### Task directions:
Count every line in the entries that holds the word "completed". The reply is that count alone.

### Stored entries:
---------------

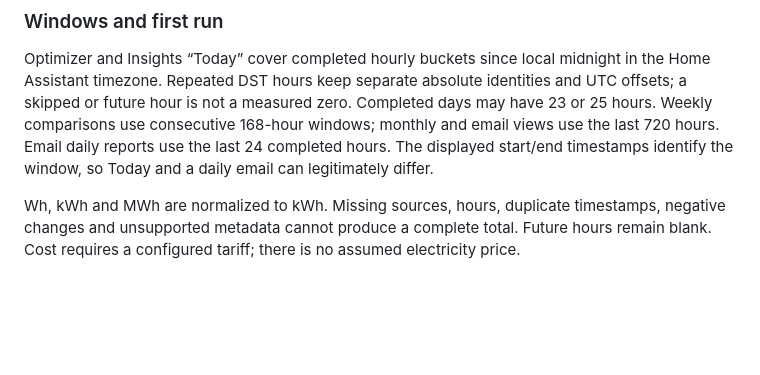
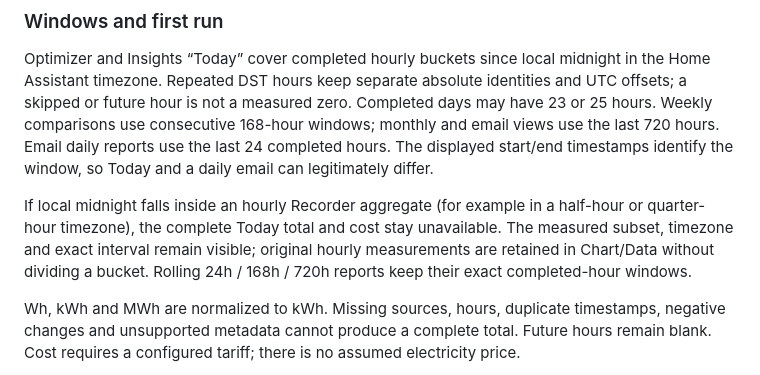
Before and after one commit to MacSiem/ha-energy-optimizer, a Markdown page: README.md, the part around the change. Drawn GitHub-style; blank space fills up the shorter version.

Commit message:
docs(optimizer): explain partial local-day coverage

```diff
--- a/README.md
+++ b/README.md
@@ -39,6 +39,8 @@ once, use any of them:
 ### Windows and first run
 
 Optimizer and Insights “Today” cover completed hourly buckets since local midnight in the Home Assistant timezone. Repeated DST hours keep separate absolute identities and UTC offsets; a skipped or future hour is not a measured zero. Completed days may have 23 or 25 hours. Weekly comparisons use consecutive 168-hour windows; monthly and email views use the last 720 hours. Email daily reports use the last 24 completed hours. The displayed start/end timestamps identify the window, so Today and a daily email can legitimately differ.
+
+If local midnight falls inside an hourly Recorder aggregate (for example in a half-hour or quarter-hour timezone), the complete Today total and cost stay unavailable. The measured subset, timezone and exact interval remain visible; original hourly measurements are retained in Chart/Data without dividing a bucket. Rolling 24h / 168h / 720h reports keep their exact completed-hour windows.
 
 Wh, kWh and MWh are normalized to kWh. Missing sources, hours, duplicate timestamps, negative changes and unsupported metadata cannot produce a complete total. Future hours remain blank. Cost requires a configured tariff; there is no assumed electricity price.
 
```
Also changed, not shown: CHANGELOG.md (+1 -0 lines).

---------------

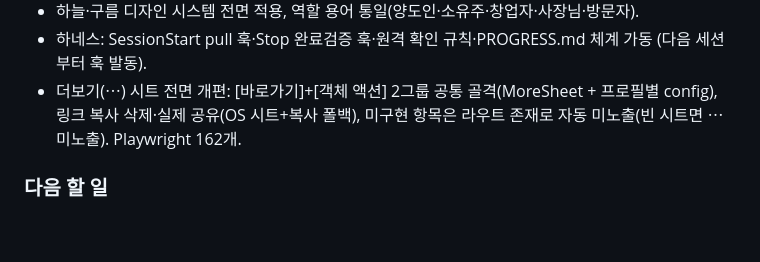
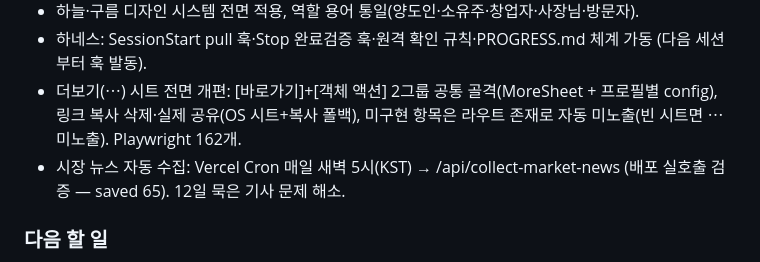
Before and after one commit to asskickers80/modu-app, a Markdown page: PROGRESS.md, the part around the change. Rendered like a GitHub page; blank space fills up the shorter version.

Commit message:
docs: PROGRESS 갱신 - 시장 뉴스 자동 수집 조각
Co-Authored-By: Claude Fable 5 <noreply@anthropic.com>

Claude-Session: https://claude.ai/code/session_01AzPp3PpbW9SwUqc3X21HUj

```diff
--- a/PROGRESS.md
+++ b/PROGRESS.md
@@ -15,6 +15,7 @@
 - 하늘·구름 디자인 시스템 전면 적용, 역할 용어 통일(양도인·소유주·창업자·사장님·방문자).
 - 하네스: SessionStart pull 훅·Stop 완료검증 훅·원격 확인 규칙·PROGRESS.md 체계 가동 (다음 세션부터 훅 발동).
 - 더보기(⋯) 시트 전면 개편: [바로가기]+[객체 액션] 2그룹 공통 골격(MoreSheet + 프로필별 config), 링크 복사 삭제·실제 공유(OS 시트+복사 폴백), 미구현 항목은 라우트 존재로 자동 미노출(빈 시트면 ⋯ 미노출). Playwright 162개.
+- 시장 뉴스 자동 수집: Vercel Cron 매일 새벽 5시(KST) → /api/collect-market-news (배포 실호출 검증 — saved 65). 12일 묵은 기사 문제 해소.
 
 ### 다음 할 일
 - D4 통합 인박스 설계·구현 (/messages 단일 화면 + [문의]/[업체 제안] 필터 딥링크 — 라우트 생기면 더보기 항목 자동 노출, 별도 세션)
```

---------------

### Reply to the task:
2